The Life of Dominic Savio
Dominic Comes to the Oratory of St. Francis of Sales. His Manner of Life.
Nothing is more characteristic of youth than its tendency to changeableness. A decision is taken on a certain thing today, tomorrow all will be changed; there may be virtue in a heroic degree one day, but on the next the opposite may manifest itself; and this is where there is need of guidance and firmness in education, lest unhappy results should follow. There was no sign whatever of this in Dominic. All the virtues seemed to grow together in him and he was able to practice them all in combination.
Directly he came to the Oratory, he came to my room, in order to place himself, as he said, entirely in the hands of his Director. He at once caught sight of an inscription which bore the favourite words of .St. Francis of Sales: "Da mihi animas, caetera tolle." He began to read it attentively, and I desired him to grasp the meaning. So I helped him to make it out, the translation being: "Give me souls; take away everything else!" "He seemed to reflect a moment, and then he said: "I think I understand; here the aim is not to gain money, but to win souls, and I hope that my soul will be included in the number."
His mode of life was just the routine life of school work; and at first there was nothing extraordinary to remark, beyond his scrupulous observance of every rule. At study or any other duty, he was at once diligent and zealous. Convinced that the Word of God is the guide to Heaven, he was particularly attentive to instructions and sermons, and from them he gathered maxims and rules of conduct which formed his constant guide.

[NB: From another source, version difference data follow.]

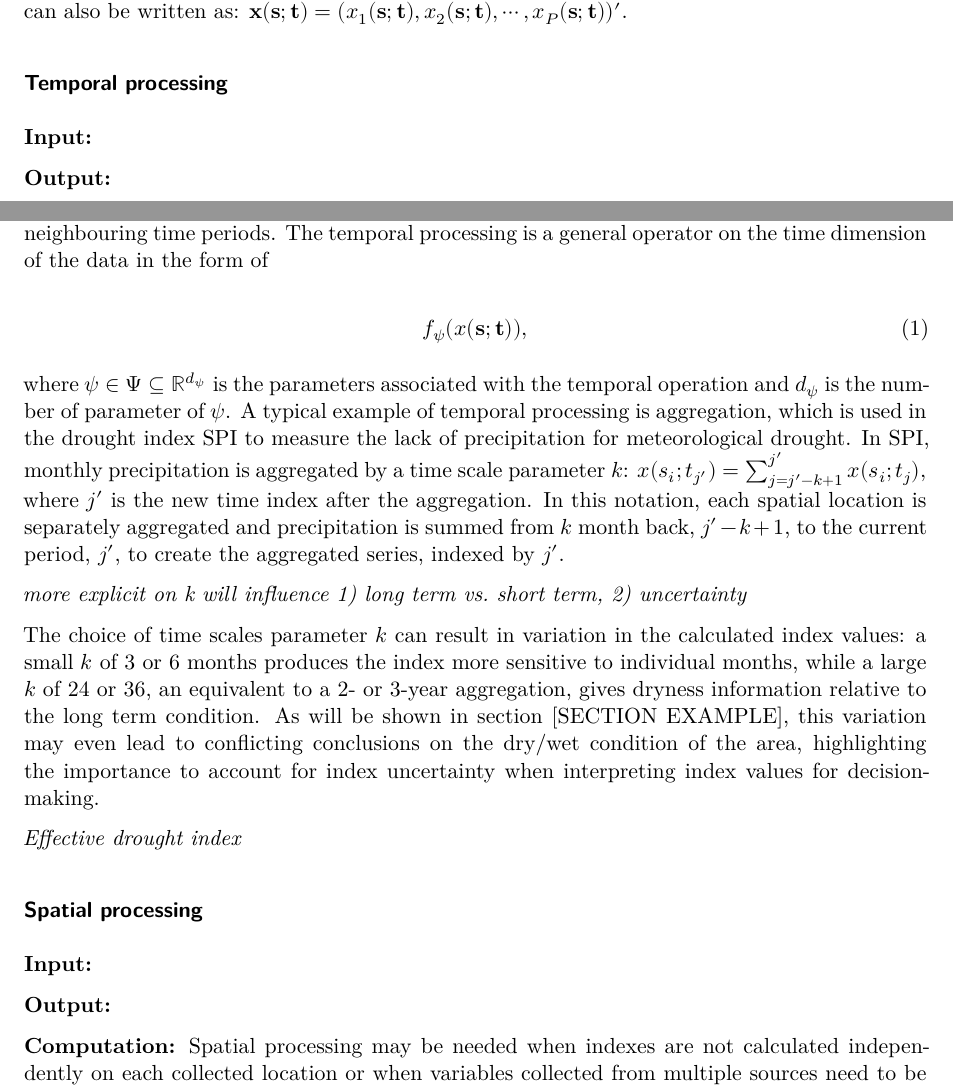
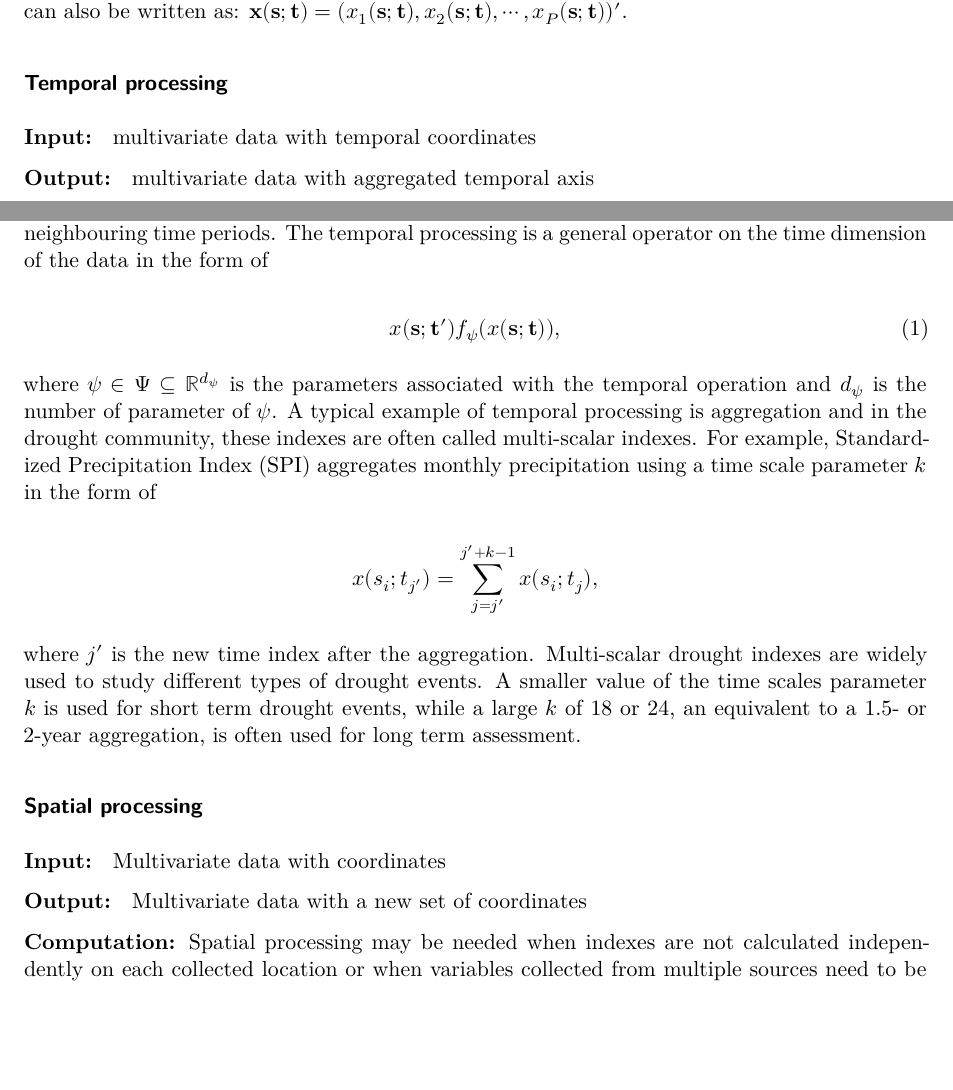
Before and after one commit to huizezhang-sherry/paper-tidyindex, a Quarto document (tidyindex.qmd): two parts of pages 3 and 4 of 12, joined at a grey line, cut so that both start at the same text, the shorter picture padded with empty space. Rendered offline with R 4.5, knitr and Pandoc in place of Quarto, then LaTeX, with nearby package versions; drawn as R Markdown's standard PDF in place of the format the file asks for; some code elsewhere in the file could not run offline.

Commit message:
a software design paragraph and some input/output for temporal processing

```diff
--- a/tidyindex.qmd
+++ b/tidyindex.qmd
@@ -154,24 +154,21 @@ knitr::include_graphics(here::here("figures/pipeline-overall.png"))
 The temporal processing is a general operator on the time dimension of the data in the form of
 
 \begin{equation}
-f_{\mathcal{\psi}}(x(\mathbf{s};\mathbf{t})),
+x(\mathbf{s};\mathbf{t}^\prime)  f_{\mathcal{\psi}}(x(\mathbf{s};\mathbf{t})),
 \end{equation}
 
 where $\psi \in \Psi \subseteq \mathbb{R}^{d_{\psi}}$ is the parameters associated with the temporal operation and $d_{\psi}$ is the number of parameter of $\psi$.
-A typical example of temporal processing is aggregation, which is used in the drought index SPI to measure the lack of precipitation for meteorological drought.
-In SPI, monthly precipitation is aggregated by a time scale parameter $k$: $x(s_i;t_{j^\prime}) = \sum_{j = j^\prime-k+1}^{j^\prime}x(s_i; t_j),$ where $j^\prime$ is the new time index after the aggregation. In this notation, each spatial location is separately aggregated and precipitation is summed from $k$ month back, $j^\prime - k + 1$, to the current period, $j^\prime$, to create the aggregated series, indexed by $j^\prime$.
+A typical example of temporal processing is aggregation and in the drought community, these indexes are often called multi-scalar indexes.  For example,  Standardized Precipitation Index (SPI) aggregates monthly precipitation using a time scale parameter $k$ in the form of
 
-*more explicit on k will influence 1) long term vs. short term, 2) uncertainty*
+$$x(s_i;t_{j^\prime}) = \sum_{j = j^\prime}^{j^\prime + k - 1}x(s_i; t_j),$$
 
-The choice of time scales parameter $k$ can result in variation in the calculated index values: a small $k$ of 3 or 6 months produces the index more sensitive to individual months, while a large $k$ of 24 or 36, an equivalent to a 2- or 3-year aggregation, gives dryness information relative to the long term condition. As will be shown in section [SECTION EXAMPLE], this variation may even lead to conflicting conclusions on the dry/wet condition of the area, highlighting the importance to account for index uncertainty when interpreting index values for decision-making.
-
-*Effective drought index*
+where $j^\prime$ is the new time index after the aggregation. Multi-scalar drought indexes are widely used to study different types of drought events. A smaller value of the time scales parameter $k$ is used for short term drought events, while a large $k$ of 18 or 24, an equivalent to a 1.5- or 2-year aggregation, is often used for long term assessment.
 
 ### Spatial processing
 
-**Input: **
+**Input: ** Multivariate data with coordinates
 
-**Output: **
+**Output: ** Multivariate data with a new set of coordinates
 
 **Computation:** Spatial processing may be needed when indexes are not calculated independently on each collected location or when variables collected from multiple sources need to be fused before further processing. The process can be written as a general operation in the form of
 
```
Also changed, not shown: tidyindex.pdf, tidyindex.tex, tidyindex.qmd (7 more changed lines).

He always made a point of asking for explanations of difficulties, and thus he was able to make continual progress in virtue, and in exactness in the performance of his duties, so that it would be difficult to go beyond the excellence he attained. He had already requested the favour of having his faults pointed out, so that his conduct towards all became equally praiseworthy; he was very apt at noticing what should be avoided in the conduct of a companion, and what should be imitated, and Dominic chose his companions accordingly.
The year 1854 was drawing rapidly to its close. It was a memorable year throughout the Catholic World, for all were awaiting the declaration of the Dogma of the Immaculate Conception. We, at the Oratory, were preparing to celebrate the occasion with due solemnity, and endeavouring to draw some spiritual advantage from it.
Savio was one of those who felt a desire to celebrate the great day in the manner most acceptable to Our Lady. He wrote out on nine pieces of paper an act of virtue to be practised every day of the Novena, drawing out one each day. These he faithfully put into practice, and approached the Sacraments with great devotion. On the evening of December 8th, Dominic knelt before the Altar of Our Lady, and, with the approval of his Confessor, renewed the promises made at his First Communion, begging particularly that he might be faithful to the last of the four, repeating his petition several times. Strengthened thus in fervour by his recourse to the Immaculate Mother of God, his conduct appeared so edifying, and included such acts of virtue, that I began to note them down so as not to let them be forgotten.
Coming now to describe the particular doings of the boy I find that I am confronted with quite an array of events and virtuous actions deserving of mention. For the sake of greater clearness I propose to group together certain incidents which deal with one phase or one particular matter, rather than to adhere to a strict chronological sequence.